Reviews for Jump! : From the Life of Michael Jordan
Booklist Reviews 2004 September #1
K-Gr. 3. Cooper, whose distinctive artwork has earned numerous Coretta Scott King Illustrator Honor Book awards, contributes both words and pictures to this stirring childhood profile of basketball legend Michael Jordan. Each double-page spread features powerful portraits of Jordan, from a wildly energetic boy to a high-school basketball star jumping for a shot in a long gatefold. Children who view Jordan as a deity on the court will take comfort in Cooper's stories, written in casual, colloquial language, which portray the icon as a regular, energetic kid who worked exceptionally hard and sometimes failed. Cooper also emphasizes the help and encouragement that Jordan received, especially from his coach, and Cooper's focus on Jordan's motivating rivalry with his older brother adds dramatic tension. The layout in a few spreads is awkward, with images separated by the center binding. Nonetheless, children will appreciate this handsome tribute, which credits Jordan's determination and support from others, more than his prodigious talents, for his glorious success. ((Reviewed September 1, 2004)) Copyright 2004 Booklist Reviews.
Horn Book Guide Reviews 2005 Spring
Michael Jordan's energy and determination showed up early on, but his ability to win did not. Cooper uses young Michael's defeats to demonstrate how losing can be motivational. Didactic though the picture book text may be, the faces of the people in Cooper's oil paintings tell the story without words, each person distinctly individual and expressive. A long biographical note is appended. Bib. Copyright 2005 Horn Book Guide Reviews.

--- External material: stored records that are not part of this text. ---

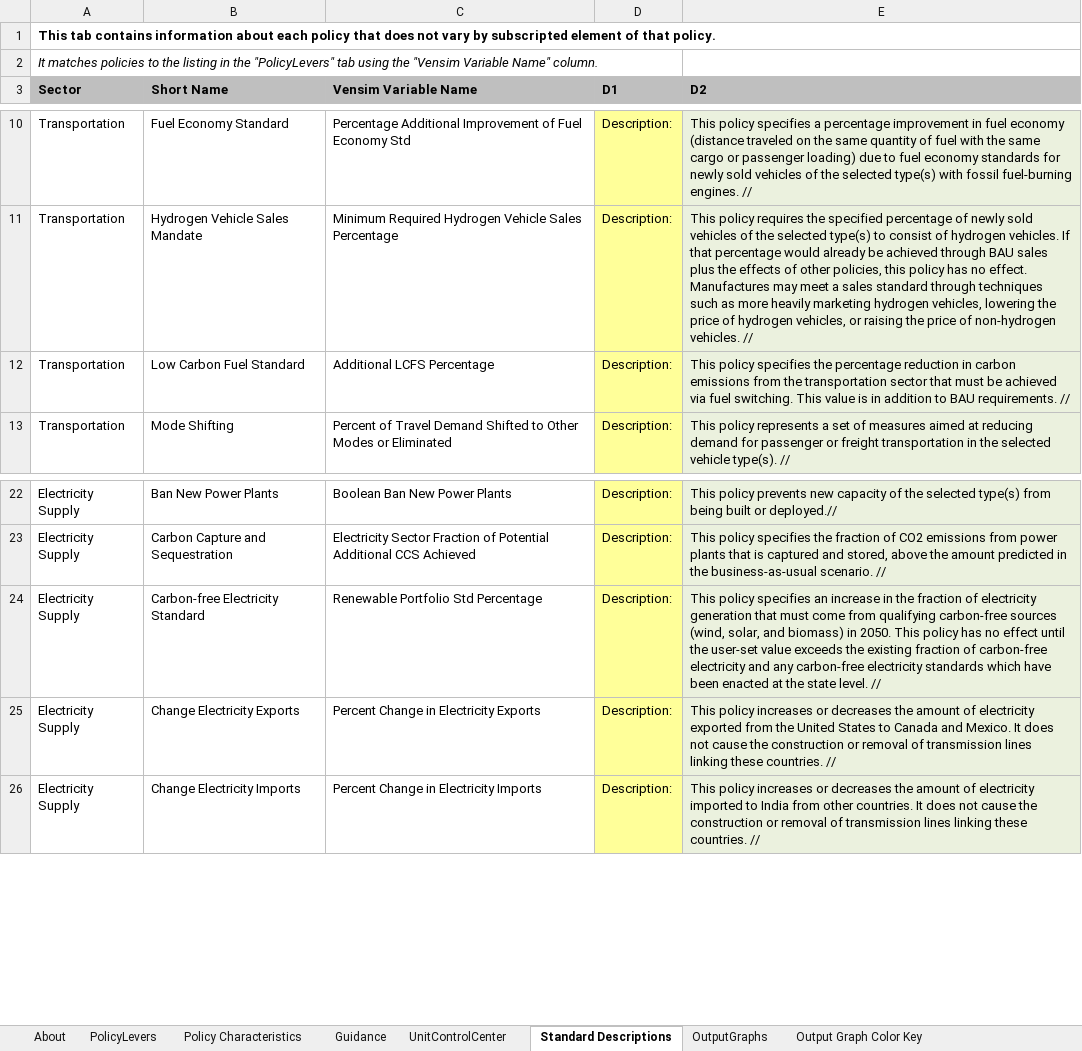
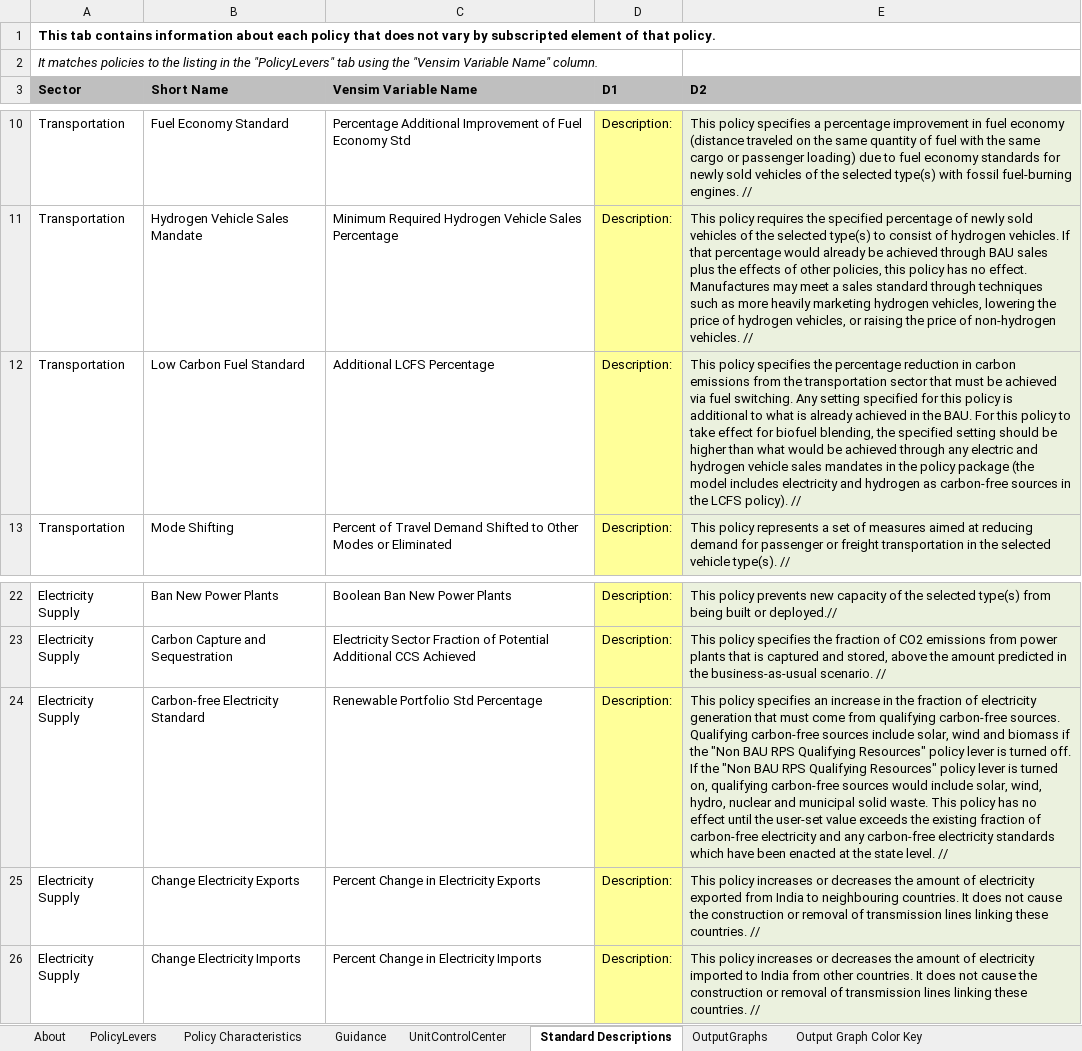
Before and after one commit to EnergyInnovation/eps-india, an Excel workbook: WebAppData.xlsx, sheet Standard Descriptions, drawn as a sheet; only a part is shown, gaps mark what is left out; values as stored, in another font and other column widths than the file's, no borders; conditional formats not drawn; the diff names each change by its address in the sheet, - before the commit and + after, or states it on an @@ line.

```diff
--- a/WebAppData.xlsx (sheet Standard Descriptions)
+++ b/WebAppData.xlsx (sheet Standard Descriptions)
-E12 (D2): …fuel switching. This value is in addition to BAU requirements. //
+E12 (D2): …fuel switching. Any setting specified for this policy is additional to what is already achieved in the BAU. For this policy to take effect for biofuel blending, the specified setting should be higher than what would be achieved through any electric and hydrogen vehicle sales mandates in the policy package (the model includes electricity and hydrogen as carbon-free sources in the LCFS policy). //
-E24 (D2): …qualifying carbon-free sources (wind, solar, and biomass) in 2050. This policy…
+E24 (D2): …qualifying carbon-free sources. Qualifying carbon-free sources include solar, wind and biomass if the "Non BAU RPS Qualifying Resources" policy lever is turned off. If the "Non BAU RPS Qualifying Resources" policy lever is turned on, qualifying carbon-free sources would include solar, wind, hydro, nuclear and municipal solid waste. This policy…
-E25 (D2): …exported from the United States to Canada and Mexico. It does…
+E25 (D2): …exported from India to neighbouring countries. It does…
```
Also changed, not shown: sheet Guidance, sheet Policy Characteristics, sheet PolicyLevers.
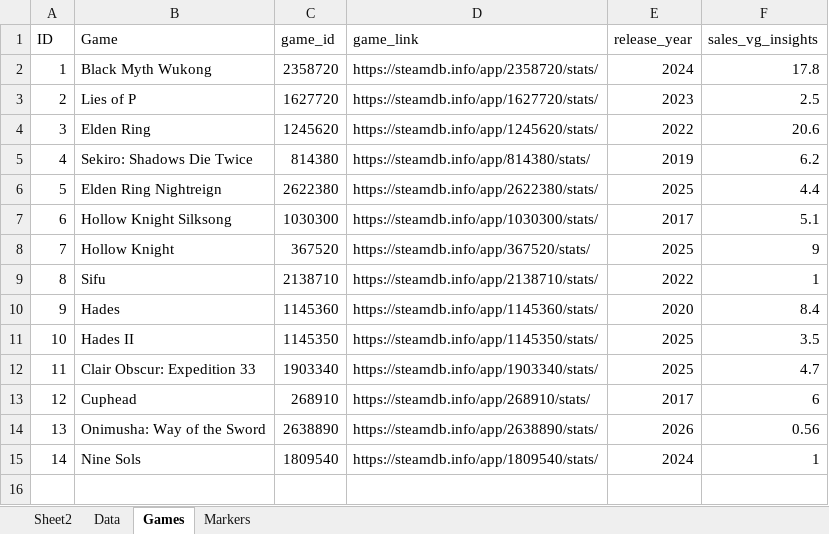
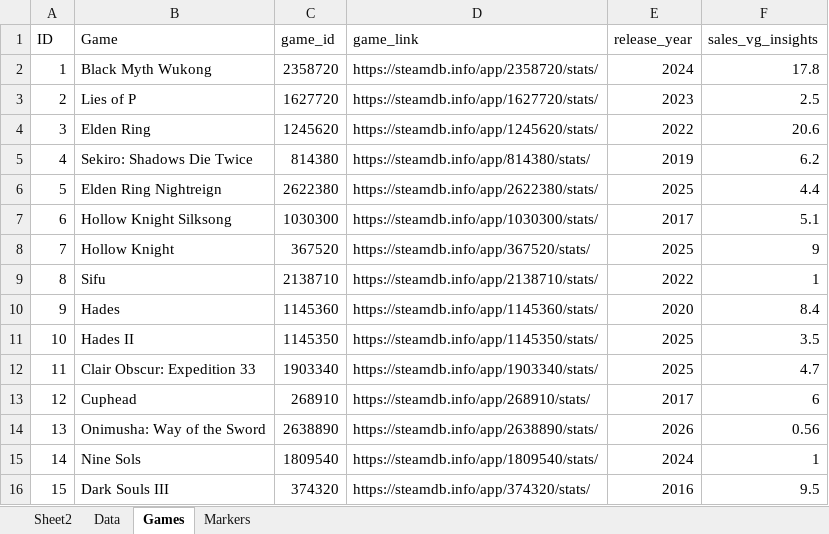
Before and after one commit to contic5/game-achievement-data, an Excel workbook: public/Steam Achievements Stable.xlsx, sheet Games, drawn as a sheet; values as stored, in another font and other column widths than the file's, no borders; table styles not drawn; the diff names each change by its address in the sheet, - before the commit and + after, or states it on an @@ line.

```diff
--- a/public/Steam Achievements Stable.xlsx (sheet Games)
+++ b/public/Steam Achievements Stable.xlsx (sheet Games)
+row 16: 15 | Dark Souls III | 374320 | https://steamdb.info/app/374320/stats/ | 2016 | 9.5
```
Also changed, not shown: sheet Data, Steam Achievements.xlsx, 3 other files.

Horn Book Magazine Reviews 2004 #6
Michael Jordan's energy and determination showed up early on, but his ability to win did not. Older brother Larry ensured that Michael always came in second, whether the game was checkers or basketball. Cooper uses the series of young Michael's defeats to demonstrate how losing can be motivational: "Michael did not give up. No, no." The story ends at the glorious moment in high school when Michael finally managed to beat his brother, although a long biographical note moves beyond Jordan's early life into his adult pro basketball career. Didactic though the text may be, the faces of the people in Cooper's oil paintings tell the story without words, each person distinctly individual and expressive. A gatefold, used to great effect at the climactic point, unfolds vertically to show Michael soaring over his brother to win at last. This picture book biography is a welcome reminder of Jordan's tremendous career and what it took to get there. Includes a brief bibliography. Copyright 2004 Horn Book Magazine Reviews.
Kirkus Reviews 2004 October #2
Michael Jordan was a curious, mischievous little boy who was constantly trying to keep up with his older brother Larry. It seemed as if Larry was always just a little faster, stronger, and more skilled. Michael even tried hanging by his arms in an effort to grow faster. Supported by a strong family and attentive coaches, his own intense determination, and of course his incredible talent, he grew up to be one of the greatest basketball players of all time. Cooper focuses on childhood incidents that display Jordan's strong character, his competitive spirit, his willingness to practice endlessly, and the loving rivalry between the brothers. Cooper's umber-tinted, action-packed illustrations perfectly capture Jordan's determination and achievements, reserving a fold-up page for the magical "Air Jordan" leap. Having retired several years ago, Jordan still remains a hero of legendary proportions-Cooper keeps the legend alive. (biographical note) (Picture book/biography. 6-12) Copyright Kirkus 2004 Kirkus/BPI Communications.All rights reserved.
Publishers Weekly Reviews 2004 November #5
Fittingly featuring a vertical format, this winning portrait of the legendary basketball player centers on his childhood and adolescence. Cooper (Be Good to Eddie Lee) characterizes Michael as a boy of boundless energy, determined to keep up with his talented older brother, Larry-and to beat him at one-on-one. Though he fails to land a spot on his high-school varsity basketball team, Michael sticks with the sport and, with encouragement from and early-morning sessions with his devoted coach, greatly improves his game. In a vertical gatefold that captures the energy and exuberance of the moment, Cooper re-creates the triumphant breakthrough when Michael first out-jumps Larry-and scores a basket. Though delivering an inspirational message (his opening note suggests that "with perseverance and determination, a greatness may be within reach of us all"), the author avoids a preachy tone. Like the picture book by Jordan's mother and sister, Salt in His Shoes (2001), this account emphasizes the athlete's endless hours of practice, offering hope to dedicated players. Rendered in umber washes of oil, subtracted with an eraser and tinted with mild glazes of mixed media, the earth-toned art retains a pastel-like softness, and nimbly conveys the story's ample motion and emotion. A concluding wrap-up chronicles highlights of Jordan's career. An obvious fan of his subject and this sport, Cooper shoots from the heart-and easily hits his mark. Ages 5-up. (Oct.) Copyright 2004 Reed Business Information.